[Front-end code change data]
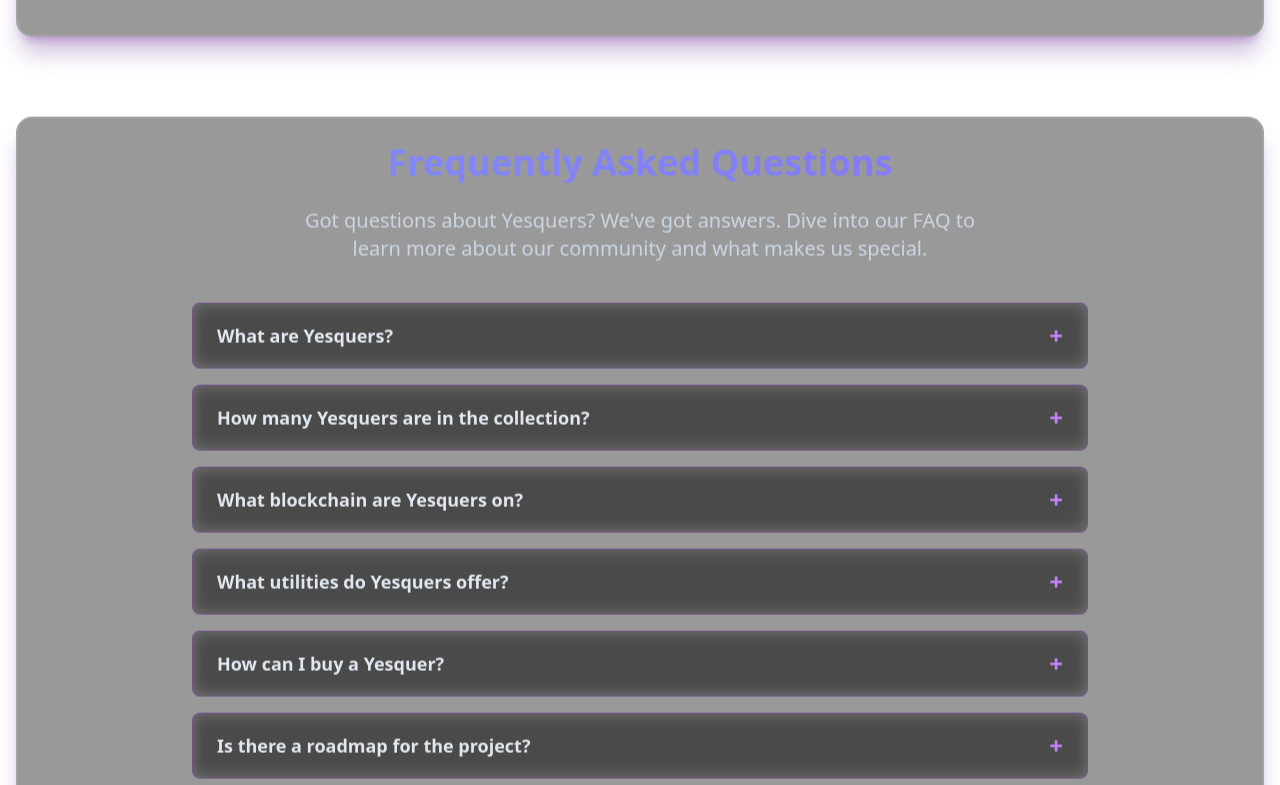
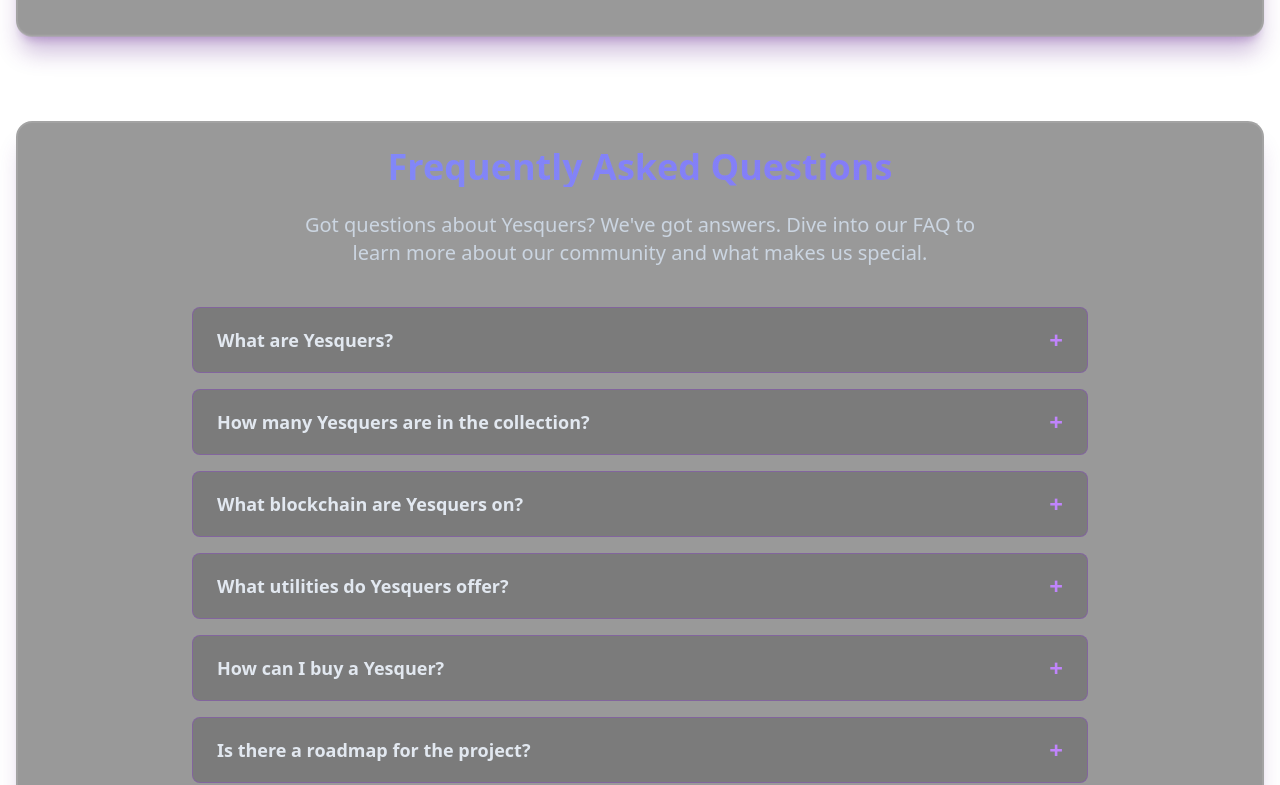
Before and after one commit to Vasquezzz247/Yesquers, a React (Create React App) app in the folder yesquers/: page / in a window 1280 px wide. Shown: the part 1721-2506 px from the top of the page. Built offline with nearby package versions, Linux system fonts and the light colour scheme.

Commit message:
faq optimized

```diff
--- a/yesquers/src/components/FaqSection/FaqSection.tsx
+++ b/yesquers/src/components/FaqSection/FaqSection.tsx
@@ -1,16 +1,9 @@
 import { Card, CardContent } from "../ui/YesquerShades";
 import useInView from "../../hooks/useInView";
-import { useState } from "react";
+import React, { useCallback, useMemo, useState } from "react";
 
-const FAQSection = () => {
-    const { ref, isVisible } = useInView(0.3);
-    const [openIndex, setOpenIndex] = useState<number | null>(null);
-
-    const toggleFAQ = (index: number) => {
-        setOpenIndex(openIndex === index ? null : index);
-    };
-
-    const faqData = [
+/** Move data outside render to avoid recreating arrays/strings on every render */
+const FAQ_ITEMS = [
     {
         question: "What are Yesquers?",
         answer:
@@ -18,13 +11,11 @@ const FAQSection = () => {
     },
     {
         question: "How many Yesquers are in the collection?",
-            answer:
-                "Only 2,500 unique Yesquers, each one with different skins, traits and rarities.",
+        answer: "Only 2,500 unique Yesquers, each one with different skins, traits and rarities.",
     },
     {
         question: "What blockchain are Yesquers on?",
-            answer:
-                "The Yesquers are rolling on Base, the new L2 blockchain from Coinbase.",
+        answer: "The Yesquers are rolling on Base, the new L2 blockchain from Coinbase.",
     },
     {
         question: "What utilities do Yesquers offer?",
@@ -46,76 +37,106 @@ Being part of the Yesquer familia — a community that’s all about weed cultur
         answer:
             "We keep it simple. First, the 2,500 Yesquers. After that, we’ll keep creating new projects and experiences for holders. No fake hype, just vibes and whatever comes naturally.",
     },
-    ];
+] as const;
+
+type FaqItem = (typeof FAQ_ITEMS)[number];
+
+const FAQRow = React.memo(function FAQRow({
+    item,
+    open,
+    onToggle,
+    index,
+}: {
+    item: FaqItem;
+    open: boolean;
+    onToggle: (i: number) => void;
+    index: number;
+}) {
+    const contentId = useMemo(() => `faq-content-${index}`, [index]);
 
     return (
-        <section className="mb-20 px-4 w-full flex justify-center">
-            {/* Aplica el ref del hook al contenedor que quieres animar */}
         <div
-                ref={ref}
             className={[
-                    "w-full max-w-[100rem] transform transition-all duration-700 will-change-transform",
-                    isVisible ? "opacity-100 translate-y-0" : "opacity-0 translate-y-6",
-                ].join(" ")}
-            >
-                <Card className="w-full bg-black/40 backdrop-blur-lg border-2 border-purple-600/40 shadow-2xl shadow-purple-900/30 animate-float-slow">
-                    <CardContent className="p-12 w-full text-center text-slate-200">
-                        {/* FAQ Title */}
-                        <h2 className="text-4xl font-bold psych-text mb-6">
-                            Frequently Asked Questions
-                        </h2>
-
-                        {/* Description */}
-                        <p className="text-xl text-slate-300 mb-10 max-w-2xl mx-auto">
-                            Got questions about Yesquers? We've got answers. Dive into our FAQ
-                            to learn more about our community and what makes us special.
-                        </p>
-
-                        {/* FAQ Items */}
-                        <div className="max-w-4xl mx-auto space-y-4">
-                            {faqData.map((faq, index) => (
-                                <div
-                                    key={index}
-                                    // Stagger opcional: entra cada card con 80ms extra
-                                    style={{
-                                        transitionDelay: isVisible ? `${index * 80}ms` : "0ms",
-                                    }}
-                                    className={[
-                                        "bg-black/20 backdrop-blur border border-purple-600/30 rounded-lg overflow-hidden",
-                                        "transition-all duration-500 hover:border-purple-500/50 transform",
-                                        isVisible
-                                            ? "opacity-100 translate-y-0"
-                                            : "opacity-0 translate-y-4",
+                // Lighter styles: remove per-item backdrop-blur & heavy transforms
+                "bg-black/20 border border-purple-600/30 rounded-lg overflow-hidden",
+                "transition-colors duration-200 hover:border-purple-500/50",
             ].join(" ")}
         >
             <button
-                                        onClick={() => toggleFAQ(index)}
-                                        className="w-full px-6 py-4 text-left flex justify-between items-center hover:bg-purple-900/20 transition-colors duration-200"
+                onClick={() => onToggle(index)}
+                className="w-full px-6 py-4 text-left flex justify-between items-center hover:bg-purple-900/10 transition-colors duration-200"
+                aria-expanded={open}
+                aria-controls={contentId}
             >
                 <span className="text-lg font-semibold text-slate-200 pr-4">
-                                            {faq.question}
+                    {item.question}
                 </span>
                 <span
-                                            className={`text-purple-400 text-2xl font-bold transition-transform duration-200 ${openIndex === index ? "rotate-45" : ""
-                                                }`}
+                    className={[
+                        "text-purple-400 text-2xl font-bold transition-transform duration-200",
+                        open ? "rotate-45" : "",
+                    ].join(" ")}
                 >
                     +
                 </span>
             </button>
 
             <div
-                                        className={`overflow-hidden transition-all duration-300 ease-in-out ${openIndex === index
-                                                ? "max-h-96 opacity-100"
-                                                : "max-h-0 opacity-0"
-                                            }`}
+                id={contentId}
+                className={[
+                    "overflow-hidden transition-[max-height,opacity] duration-300 ease-in-out",
+                    open ? "max-h-96 opacity-100" : "max-h-0 opacity-0",
+                ].join(" ")}
             >
                 <div className="px-6 pb-4 border-t border-purple-600/20">
                     <p className="text-slate-300 leading-relaxed pt-4 whitespace-pre-line">
-                                                {faq.answer}
+                        {item.answer}
                     </p>
                 </div>
             </div>
         </div>
+    );
+});
+
+const FAQSection = () => {
+    // Use once-like behavior to avoid re-animating on every scroll (less work)
+    const { ref, isVisible } = useInView(0.3);
+    const [openIndex, setOpenIndex] = useState<number | null>(null);
+
+    const toggleFAQ = useCallback((index: number) => {
+        setOpenIndex((prev) => (prev === index ? null : index));
+    }, []);
+
+    return (
+        <section className="mb-20 px-4 w-full flex justify-center">
+            <div
+                ref={ref}
+                className={[
+                    "w-full max-w-[100rem] transform transition-opacity duration-600",
+                    isVisible ? "opacity-100" : "opacity-0",
+                ].join(" ")}
+            >
+                {/* Lighter outer styles: keep palette, reduce shadow cost slightly */}
+                <Card className="w-full bg-black/40 backdrop-blur-lg border-2 border-purple-600/40 shadow-xl shadow-purple-900/20">
+                    <CardContent className="p-12 w-full text-center text-slate-200">
+                        <h2 className="text-4xl font-bold psych-text mb-6">
+                            Frequently Asked Questions
+                        </h2>
+
+                        <p className="text-xl text-slate-300 mb-10 max-w-2xl mx-auto">
+                            Got questions about Yesquers? We've got answers. Dive into our FAQ
+                            to learn more about our community and what makes us special.
+                        </p>
+
+                        <div className="max-w-4xl mx-auto space-y-4">
+                            {FAQ_ITEMS.map((item, i) => (
+                                <FAQRow
+                                    key={i}
+                                    item={item}
+                                    index={i}
+                                    open={openIndex === i}
+                                    onToggle={toggleFAQ}
+                                />
                             ))}
                         </div>
                     </CardContent>
```
Lines whose indentation alone changed are shown as unchanged.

PROBLEM REQUIREMENTS
The word to find is "isVisible". Copy every line of the records that holds it.

ANSWER TO THIS TASK
-    const { ref, isVisible } = useInView(0.3);
-                    isVisible ? "opacity-100 translate-y-0" : "opacity-0 translate-y-6",
-                                        transitionDelay: isVisible ? `${index * 80}ms` : "0ms",
-                                        isVisible
+    const { ref, isVisible } = useInView(0.3);
+                    isVisible ? "opacity-100" : "opacity-0",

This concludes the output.